Enzymatic Flexibility and Reaction Rate: A QM/MM Study of HIV‑1 Protease
2015-09-04T00:00:00Z (GMT) by
The relevance of conformational fluctuations on enzyme rates has been a matter of debate for decades. Single molecule experiments have detected variations on the catalytic rates between different enzyme molecules, and within the same enzyme molecule, in a time scale larger than turnover. Computational methods can detect different energy barriers, induced by thermal conformational fluctuations, at a microscopic time scale, several orders of magnitude faster than the turnover rate of the fastest enzyme. Others have observed these barrier fluctuations, but few computational studies have dissected them in detail and tried to understand their origins and consequences. For this purpose, we studied the first step of the reaction catalyzed by HIV-1 Protease, starting from 40 different conformations.
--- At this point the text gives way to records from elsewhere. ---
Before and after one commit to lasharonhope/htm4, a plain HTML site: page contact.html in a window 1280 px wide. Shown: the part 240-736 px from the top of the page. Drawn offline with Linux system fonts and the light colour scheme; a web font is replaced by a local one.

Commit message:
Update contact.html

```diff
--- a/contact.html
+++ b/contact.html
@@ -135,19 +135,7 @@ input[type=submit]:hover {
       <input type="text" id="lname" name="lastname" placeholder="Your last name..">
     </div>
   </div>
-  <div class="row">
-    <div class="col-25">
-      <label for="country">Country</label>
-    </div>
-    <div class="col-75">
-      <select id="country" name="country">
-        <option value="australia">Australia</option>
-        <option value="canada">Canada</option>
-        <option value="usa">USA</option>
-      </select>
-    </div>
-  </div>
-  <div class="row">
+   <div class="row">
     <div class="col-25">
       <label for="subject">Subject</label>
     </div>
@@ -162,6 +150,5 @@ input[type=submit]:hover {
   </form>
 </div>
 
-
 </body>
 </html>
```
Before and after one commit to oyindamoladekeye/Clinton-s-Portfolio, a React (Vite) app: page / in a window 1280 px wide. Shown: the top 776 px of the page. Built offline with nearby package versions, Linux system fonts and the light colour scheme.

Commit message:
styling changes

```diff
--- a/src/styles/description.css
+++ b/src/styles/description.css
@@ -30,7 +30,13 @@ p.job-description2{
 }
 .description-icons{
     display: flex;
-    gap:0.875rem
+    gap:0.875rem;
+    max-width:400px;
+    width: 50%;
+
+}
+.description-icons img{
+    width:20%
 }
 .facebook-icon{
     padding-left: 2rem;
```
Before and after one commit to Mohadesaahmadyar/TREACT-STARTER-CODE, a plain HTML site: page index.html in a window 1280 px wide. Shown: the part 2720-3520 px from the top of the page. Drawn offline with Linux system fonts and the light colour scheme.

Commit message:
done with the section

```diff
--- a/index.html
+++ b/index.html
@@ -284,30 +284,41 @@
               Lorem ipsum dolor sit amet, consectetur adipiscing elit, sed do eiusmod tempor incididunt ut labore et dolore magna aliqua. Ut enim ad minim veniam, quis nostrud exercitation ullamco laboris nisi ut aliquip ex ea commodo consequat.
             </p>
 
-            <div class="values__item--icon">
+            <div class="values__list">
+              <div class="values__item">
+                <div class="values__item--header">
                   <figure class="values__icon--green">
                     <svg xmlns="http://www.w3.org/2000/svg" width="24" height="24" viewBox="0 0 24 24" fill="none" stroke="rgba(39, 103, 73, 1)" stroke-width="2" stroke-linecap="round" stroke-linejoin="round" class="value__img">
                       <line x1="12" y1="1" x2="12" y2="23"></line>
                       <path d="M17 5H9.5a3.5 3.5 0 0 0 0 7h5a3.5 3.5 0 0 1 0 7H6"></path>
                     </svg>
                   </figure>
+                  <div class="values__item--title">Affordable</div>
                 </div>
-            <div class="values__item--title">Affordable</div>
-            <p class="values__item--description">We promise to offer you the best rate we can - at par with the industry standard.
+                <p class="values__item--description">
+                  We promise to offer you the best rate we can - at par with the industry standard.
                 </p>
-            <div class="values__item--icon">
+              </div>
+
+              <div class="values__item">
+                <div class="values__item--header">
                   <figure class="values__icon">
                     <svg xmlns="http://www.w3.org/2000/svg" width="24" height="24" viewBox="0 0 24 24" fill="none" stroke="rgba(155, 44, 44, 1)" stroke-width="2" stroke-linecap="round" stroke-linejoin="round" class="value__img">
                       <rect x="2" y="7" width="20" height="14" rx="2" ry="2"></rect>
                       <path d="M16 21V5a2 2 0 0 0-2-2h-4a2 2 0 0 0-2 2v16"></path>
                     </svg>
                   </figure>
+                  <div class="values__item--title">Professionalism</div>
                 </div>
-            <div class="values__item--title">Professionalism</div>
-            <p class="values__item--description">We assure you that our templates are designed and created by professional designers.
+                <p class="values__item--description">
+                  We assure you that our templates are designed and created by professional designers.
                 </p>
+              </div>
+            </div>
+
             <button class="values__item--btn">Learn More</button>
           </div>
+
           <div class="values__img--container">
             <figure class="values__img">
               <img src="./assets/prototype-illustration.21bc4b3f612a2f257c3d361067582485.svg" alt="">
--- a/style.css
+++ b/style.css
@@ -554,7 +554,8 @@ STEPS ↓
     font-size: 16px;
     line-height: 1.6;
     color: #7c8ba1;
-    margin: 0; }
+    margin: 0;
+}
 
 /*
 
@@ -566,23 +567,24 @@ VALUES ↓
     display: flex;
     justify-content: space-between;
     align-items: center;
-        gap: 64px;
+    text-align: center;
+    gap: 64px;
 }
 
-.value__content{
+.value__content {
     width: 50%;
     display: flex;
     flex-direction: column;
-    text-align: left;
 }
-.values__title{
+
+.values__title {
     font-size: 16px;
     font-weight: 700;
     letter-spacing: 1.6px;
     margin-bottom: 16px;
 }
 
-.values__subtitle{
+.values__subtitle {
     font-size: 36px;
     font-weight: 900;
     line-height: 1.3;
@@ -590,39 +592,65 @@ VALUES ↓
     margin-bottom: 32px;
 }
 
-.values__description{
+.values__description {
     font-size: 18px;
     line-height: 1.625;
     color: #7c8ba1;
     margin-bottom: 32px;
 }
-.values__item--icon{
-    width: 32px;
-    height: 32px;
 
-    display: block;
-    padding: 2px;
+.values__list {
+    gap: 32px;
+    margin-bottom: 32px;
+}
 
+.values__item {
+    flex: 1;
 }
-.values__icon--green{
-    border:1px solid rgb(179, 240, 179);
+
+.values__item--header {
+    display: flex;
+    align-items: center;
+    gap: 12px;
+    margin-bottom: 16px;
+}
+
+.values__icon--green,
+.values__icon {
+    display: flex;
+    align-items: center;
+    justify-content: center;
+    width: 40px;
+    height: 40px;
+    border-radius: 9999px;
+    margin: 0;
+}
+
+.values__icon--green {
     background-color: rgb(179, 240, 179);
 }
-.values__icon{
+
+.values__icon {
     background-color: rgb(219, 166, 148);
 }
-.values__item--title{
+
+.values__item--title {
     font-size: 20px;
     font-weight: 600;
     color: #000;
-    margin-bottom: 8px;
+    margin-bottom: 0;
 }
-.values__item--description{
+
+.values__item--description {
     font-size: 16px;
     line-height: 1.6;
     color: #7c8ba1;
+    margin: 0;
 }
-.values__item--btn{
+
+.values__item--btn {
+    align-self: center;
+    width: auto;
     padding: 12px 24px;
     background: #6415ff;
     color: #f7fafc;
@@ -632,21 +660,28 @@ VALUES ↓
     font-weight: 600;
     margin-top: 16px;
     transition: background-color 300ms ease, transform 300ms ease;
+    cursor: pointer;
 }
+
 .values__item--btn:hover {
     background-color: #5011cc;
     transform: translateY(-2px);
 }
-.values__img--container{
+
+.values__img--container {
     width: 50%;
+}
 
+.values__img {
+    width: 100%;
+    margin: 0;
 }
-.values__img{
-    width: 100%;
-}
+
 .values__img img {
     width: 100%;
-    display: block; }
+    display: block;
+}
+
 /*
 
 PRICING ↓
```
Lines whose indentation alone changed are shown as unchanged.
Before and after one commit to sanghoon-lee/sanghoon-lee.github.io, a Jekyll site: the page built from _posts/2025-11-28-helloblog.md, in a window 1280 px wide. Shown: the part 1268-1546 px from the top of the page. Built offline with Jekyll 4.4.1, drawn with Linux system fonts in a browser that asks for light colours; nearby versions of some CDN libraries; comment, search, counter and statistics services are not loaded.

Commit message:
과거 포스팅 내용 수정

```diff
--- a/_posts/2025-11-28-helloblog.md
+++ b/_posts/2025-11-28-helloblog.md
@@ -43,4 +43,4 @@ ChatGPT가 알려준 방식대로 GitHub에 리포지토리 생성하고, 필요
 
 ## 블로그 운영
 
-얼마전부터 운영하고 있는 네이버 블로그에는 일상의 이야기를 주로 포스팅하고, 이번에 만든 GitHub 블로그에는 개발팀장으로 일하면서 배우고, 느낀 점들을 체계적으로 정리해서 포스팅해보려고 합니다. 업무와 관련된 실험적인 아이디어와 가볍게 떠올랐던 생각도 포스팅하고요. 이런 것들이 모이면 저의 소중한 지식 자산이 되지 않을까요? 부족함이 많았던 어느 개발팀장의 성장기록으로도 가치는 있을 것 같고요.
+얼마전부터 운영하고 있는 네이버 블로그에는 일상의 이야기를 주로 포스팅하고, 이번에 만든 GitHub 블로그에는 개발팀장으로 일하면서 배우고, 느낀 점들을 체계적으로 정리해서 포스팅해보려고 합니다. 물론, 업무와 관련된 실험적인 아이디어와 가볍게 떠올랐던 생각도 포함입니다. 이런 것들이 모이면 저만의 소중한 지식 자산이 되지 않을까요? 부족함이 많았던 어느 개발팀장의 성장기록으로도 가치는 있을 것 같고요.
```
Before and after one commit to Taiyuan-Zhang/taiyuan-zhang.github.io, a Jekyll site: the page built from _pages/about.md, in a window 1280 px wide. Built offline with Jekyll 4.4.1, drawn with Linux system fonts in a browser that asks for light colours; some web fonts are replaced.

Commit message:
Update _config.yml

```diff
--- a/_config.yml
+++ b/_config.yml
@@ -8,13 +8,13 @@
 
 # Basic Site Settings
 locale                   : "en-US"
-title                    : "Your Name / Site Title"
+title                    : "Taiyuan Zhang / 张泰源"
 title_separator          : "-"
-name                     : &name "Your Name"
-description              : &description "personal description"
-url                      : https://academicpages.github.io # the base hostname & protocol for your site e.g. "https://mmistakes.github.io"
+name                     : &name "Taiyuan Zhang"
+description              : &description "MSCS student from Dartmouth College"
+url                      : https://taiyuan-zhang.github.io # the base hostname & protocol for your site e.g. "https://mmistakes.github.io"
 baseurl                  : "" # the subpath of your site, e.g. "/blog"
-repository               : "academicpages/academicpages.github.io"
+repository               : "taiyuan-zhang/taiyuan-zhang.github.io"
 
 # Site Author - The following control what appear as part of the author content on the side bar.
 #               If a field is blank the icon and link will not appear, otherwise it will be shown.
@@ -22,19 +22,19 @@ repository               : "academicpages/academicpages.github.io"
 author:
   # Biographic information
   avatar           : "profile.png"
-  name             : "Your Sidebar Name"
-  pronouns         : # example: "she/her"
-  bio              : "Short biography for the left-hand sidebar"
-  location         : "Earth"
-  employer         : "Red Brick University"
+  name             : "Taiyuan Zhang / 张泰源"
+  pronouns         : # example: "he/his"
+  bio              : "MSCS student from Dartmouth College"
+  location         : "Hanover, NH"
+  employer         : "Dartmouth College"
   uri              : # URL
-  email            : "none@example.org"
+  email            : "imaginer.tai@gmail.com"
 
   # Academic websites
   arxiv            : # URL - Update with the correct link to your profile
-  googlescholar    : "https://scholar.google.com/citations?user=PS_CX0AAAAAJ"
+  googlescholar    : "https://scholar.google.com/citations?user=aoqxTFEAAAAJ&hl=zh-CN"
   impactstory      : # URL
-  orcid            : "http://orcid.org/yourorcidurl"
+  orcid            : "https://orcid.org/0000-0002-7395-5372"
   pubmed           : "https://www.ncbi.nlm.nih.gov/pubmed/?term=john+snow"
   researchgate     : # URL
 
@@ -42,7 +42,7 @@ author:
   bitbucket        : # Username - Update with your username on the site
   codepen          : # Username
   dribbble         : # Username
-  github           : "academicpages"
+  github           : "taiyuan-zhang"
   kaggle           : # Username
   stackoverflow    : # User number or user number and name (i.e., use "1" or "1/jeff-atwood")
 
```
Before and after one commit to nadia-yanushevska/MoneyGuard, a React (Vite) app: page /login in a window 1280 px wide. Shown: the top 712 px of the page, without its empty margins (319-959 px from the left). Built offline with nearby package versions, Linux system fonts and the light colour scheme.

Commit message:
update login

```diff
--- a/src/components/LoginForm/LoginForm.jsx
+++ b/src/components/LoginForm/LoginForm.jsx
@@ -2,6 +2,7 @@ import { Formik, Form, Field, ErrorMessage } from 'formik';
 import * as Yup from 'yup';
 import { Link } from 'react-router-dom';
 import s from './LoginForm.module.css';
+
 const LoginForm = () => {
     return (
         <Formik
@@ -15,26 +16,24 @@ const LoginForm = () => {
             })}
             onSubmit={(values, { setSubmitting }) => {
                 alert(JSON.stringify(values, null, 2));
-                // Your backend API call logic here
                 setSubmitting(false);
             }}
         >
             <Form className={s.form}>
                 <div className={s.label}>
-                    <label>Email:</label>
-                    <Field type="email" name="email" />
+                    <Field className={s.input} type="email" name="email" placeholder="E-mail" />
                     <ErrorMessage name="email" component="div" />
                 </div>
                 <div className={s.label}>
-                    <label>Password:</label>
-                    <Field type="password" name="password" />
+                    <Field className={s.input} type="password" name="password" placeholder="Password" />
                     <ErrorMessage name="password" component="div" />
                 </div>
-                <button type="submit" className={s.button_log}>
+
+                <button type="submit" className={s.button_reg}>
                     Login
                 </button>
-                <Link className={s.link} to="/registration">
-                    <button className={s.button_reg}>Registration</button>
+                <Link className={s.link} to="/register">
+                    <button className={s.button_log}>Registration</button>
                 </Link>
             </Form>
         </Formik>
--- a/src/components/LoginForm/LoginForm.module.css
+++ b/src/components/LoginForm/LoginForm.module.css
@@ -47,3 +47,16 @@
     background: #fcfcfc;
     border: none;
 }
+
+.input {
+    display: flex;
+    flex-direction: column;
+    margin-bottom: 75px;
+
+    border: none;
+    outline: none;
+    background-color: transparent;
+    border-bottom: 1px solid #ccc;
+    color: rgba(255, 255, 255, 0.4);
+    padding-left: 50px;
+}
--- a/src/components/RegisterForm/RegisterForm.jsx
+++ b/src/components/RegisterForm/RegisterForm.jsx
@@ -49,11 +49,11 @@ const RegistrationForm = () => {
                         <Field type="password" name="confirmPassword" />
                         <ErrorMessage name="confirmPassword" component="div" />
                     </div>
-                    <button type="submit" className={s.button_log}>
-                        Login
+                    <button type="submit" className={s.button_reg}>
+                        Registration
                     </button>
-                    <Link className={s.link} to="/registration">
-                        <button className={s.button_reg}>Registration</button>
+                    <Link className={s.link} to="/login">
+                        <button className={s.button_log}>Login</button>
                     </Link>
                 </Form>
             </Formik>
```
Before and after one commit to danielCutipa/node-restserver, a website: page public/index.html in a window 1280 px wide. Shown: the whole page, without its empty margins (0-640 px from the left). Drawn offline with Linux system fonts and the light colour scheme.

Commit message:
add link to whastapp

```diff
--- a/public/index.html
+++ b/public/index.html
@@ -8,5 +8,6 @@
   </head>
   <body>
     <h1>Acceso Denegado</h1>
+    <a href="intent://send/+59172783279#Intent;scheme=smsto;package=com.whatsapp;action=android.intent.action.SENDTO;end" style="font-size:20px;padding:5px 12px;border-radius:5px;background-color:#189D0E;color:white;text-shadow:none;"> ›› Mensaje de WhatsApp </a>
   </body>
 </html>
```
We found activation free energies ranging from 14.5 to 51.3 kcal·mol–1. The calculated apparent barrier is 16.5 kcal·mol–1, which is very close to the experimental value of 15.9 kcal·mol–1 for product release. These fluctuations are determinant to the overall rate, and these are correlated to specific structural changes. The effect of each enzymatic conformation on the stabilization of the transition state can be explained by the electrostatic interaction of every protein residue with the flow of net electronic density (negative charge) from the reactants to the transition state.